5. Innovative Siege Tactics: One of the interesting things that happens in the series, not based in real world history mind you, is that the castle of Caterina Sforza is taken when Cesare uses cannons to destroy the ground under a second of wall build atop an old mine. The cannon fire breaks the supports of the mine and gravity takes down the wall allowing the siege to be mopped up quickly. Allowing the players to have unique tactics that should work should be encouraged. In some instances, the Game Master should build should things deliberately into the setting so that there is a way to victory that doesn't necessarily involve 'the hard way'. Another example of this is seen in the anime/manga series Berserk where Griffith lays siege to a caste but that is only a rouse while his forces take the castle under cover of sand storm and open the gates to them.
Such tactics don't necessarily stop with siege warfare though. When Jews coming to Rome, the pope initially wants to tax them for a 'great crusade' against the Turk. The Jews counter offer though with a plan that burns the fleet of ships of the Turks to the oceanline. The careful use of the various Jewish merchants throughout the port cities, supplied with oil allows them access and means to do so.
6. Mercenaries: Second sons and bastard sons have a bit of a problem in a feudal or semi-feudal system. The inheritance can only go to one, and usually that's the eldest. So what is a second or third or even bastard son to do? Mercenary work is a good way of advancement. But as some historians note, mercenaries are not necessarily going to fight on a losing side just because they're initially agreed to it, especially if a better offer comes along. Having some sort of system to track a mercenaries 'honor' or 'valor' might be useful for players who want to hire some hirelings from time to time or even full fledged armies. Knowing who to trust though is even better.
7. Unique Supplies: In the dreaded 'real' world, supplies are vital to all sorts of things. When certain parts of the modern world flood for example, some computer components may go up in price because they are outsourced there. In a darker time, when cannons need sulfur, controlling the supply of sulfur allows one to control the flow of war. One cannot make 'easy' war or 'modern' war without cannons and without sulfur, the canons are useless. In your own settings, are there any resources which control of is vital? Which control of may not even be seen as vital because they are from an outside source, but one that might be taken over or outright bought by a single source?

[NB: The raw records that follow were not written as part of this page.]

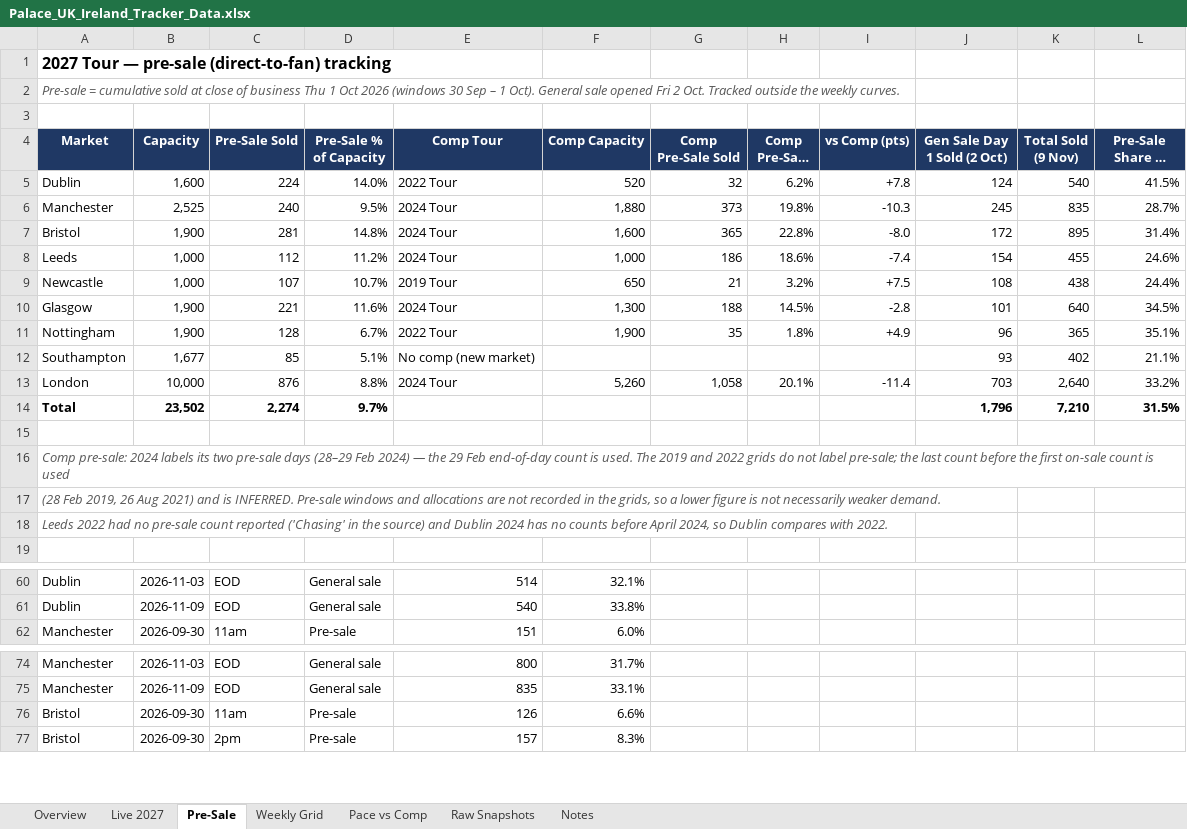
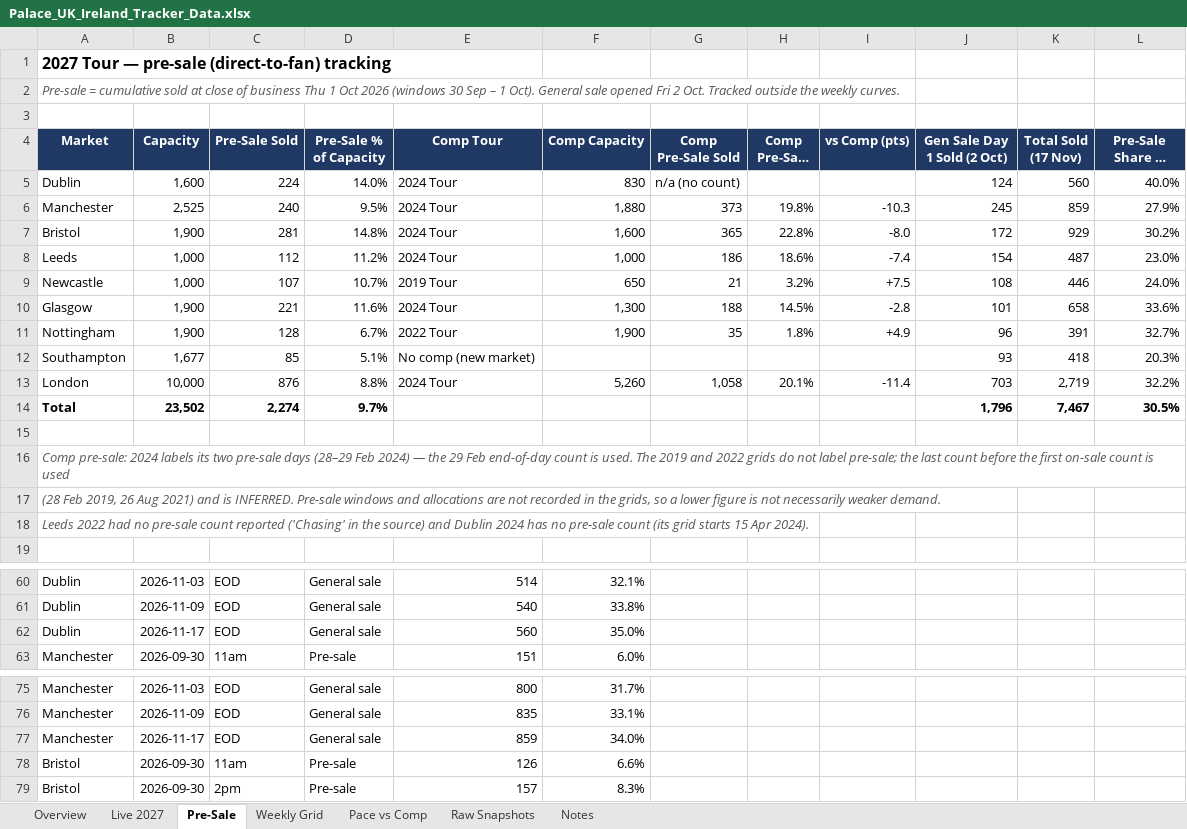
Before and after one commit to mikegtsc/palace-tracker, an Excel workbook: uk-ireland/Palace_UK_Ireland_Tracker_Data.xlsx, sheet Pre-Sale, drawn as a sheet; only a part is shown, gaps mark what is left out; long unchanged cells end in …; values as stored, in another font and other column widths than the file's, no borders; the diff covers the shown part only; the diff names each change by its address in the sheet, - before the commit and + after, or states it on an @@ line.

```diff
--- a/uk-ireland/Palace_UK_Ireland_Tracker_Data.xlsx (sheet Pre-Sale)
+++ b/uk-ireland/Palace_UK_Ireland_Tracker_Data.xlsx (sheet Pre-Sale)
-K4: Total Sold (9 Nov)
+K4: Total Sold (17 Nov)
-E5 (Comp Tour): 2022 Tour
+E5 (Comp Tour): 2024 Tour
-F5 (Comp Capacity): 520
+F5 (Comp Capacity): 830
-G5 (Comp Pre-Sale Sold): 32
+G5 (Comp Pre-Sale Sold): n/a (no count)
-H5 (Comp Pre-Sale %): 6.2%
+H5 (Comp Pre-Sale %): (empty)
-I5 (vs Comp (pts)): +7.8
+I5 (vs Comp (pts)): (empty)
-K5 (Total Sold (17 Nov)): 540
+K5 (Total Sold (17 Nov)): 560
-L5 (Pre-Sale Share of Total): 41.5%
+L5 (Pre-Sale Share of Total): 40.0%
-K6 (Total Sold (17 Nov)): 835
+K6 (Total Sold (17 Nov)): 859
-L6 (Pre-Sale Share of Total): 28.7%
+L6 (Pre-Sale Share of Total): 27.9%
-K7 (Total Sold (17 Nov)): 895
+K7 (Total Sold (17 Nov)): 929
-L7 (Pre-Sale Share of Total): 31.4%
+L7 (Pre-Sale Share of Total): 30.2%
-K8 (Total Sold (17 Nov)): 455
+K8 (Total Sold (17 Nov)): 487
-L8 (Pre-Sale Share of Total): 24.6%
+L8 (Pre-Sale Share of Total): 23.0%
-K9 (Total Sold (17 Nov)): 438
+K9 (Total Sold (17 Nov)): 446
-L9 (Pre-Sale Share of Total): 24.4%
+L9 (Pre-Sale Share of Total): 24.0%
-K10 (Total Sold (17 Nov)): 640
+K10 (Total Sold (17 Nov)): 658
-L10 (Pre-Sale Share of Total): 34.5%
+L10 (Pre-Sale Share of Total): 33.6%
-K11 (Total Sold (17 Nov)): 365
+K11 (Total Sold (17 Nov)): 391
-L11 (Pre-Sale Share of Total): 35.1%
+L11 (Pre-Sale Share of Total): 32.7%
-K12 (Total Sold (17 Nov)): 402
+K12 (Total Sold (17 Nov)): 418
-L12 (Pre-Sale Share of Total): 21.1%
+L12 (Pre-Sale Share of Total): 20.3%
-K13 (Total Sold (17 Nov)): 2,640
+K13 (Total Sold (17 Nov)): 2,719
-L13 (Pre-Sale Share of Total): 33.2%
+L13 (Pre-Sale Share of Total): 32.2%
-K14 (Total Sold (17 Nov)): 7,210
+K14 (Total Sold (17 Nov)): 7,467
-L14 (Pre-Sale Share of Total): 31.5%
+L14 (Pre-Sale Share of Total): 30.5%
-A18 (Market): …has no counts before April 2024, so Dublin compares with 2022.
+A18 (Market): …has no pre-sale count (its grid starts 15 Apr 2024).
+row 62: Dublin | 2026-11-17 | EOD | General sale | 560 | 35.0%
+row 77: Manchester | 2026-11-17 | EOD | General sale | 859 | 34.0%
```
Also changed, not shown: 7 added rows elsewhere in this sheet, sheet Live 2027, sheet Raw Snapshots, sheet Weekly Grid, sheet Notes, sheet Overview, formulas that keep their value, 1 other file.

8. Financial Record Keeping: One of the cardinals accused of conspiring against the pope decides, ah what the hell, steals a bunch of land rights and titles, and burns the remaining information on the various wealth and coffers of the Church. Specialists have to be called in whose sole job is to discover the wealth that the Church has access to. Anyone whose read anything about the United States Government knows that often times there are resources unearthed decades after they were needed. If the players ever find themselves working for a government branch, don't be afraid to allow them access to resources that the government didn't even know it had.
For those who've watched other series, like the Tudors, did you find yourself stealing any particular ideas or bits for your own campaigns? For those who've watched the older version of the series, did you find yourself enjoying that one more or less?
For those running historical games, do you tend to stick with the 'real world' history as much as possible or play it fast and lose? One of the things I enjoyed about Mage's Renaissance setting was how open it appeared to be to having various cool things happen in a semi-historical period.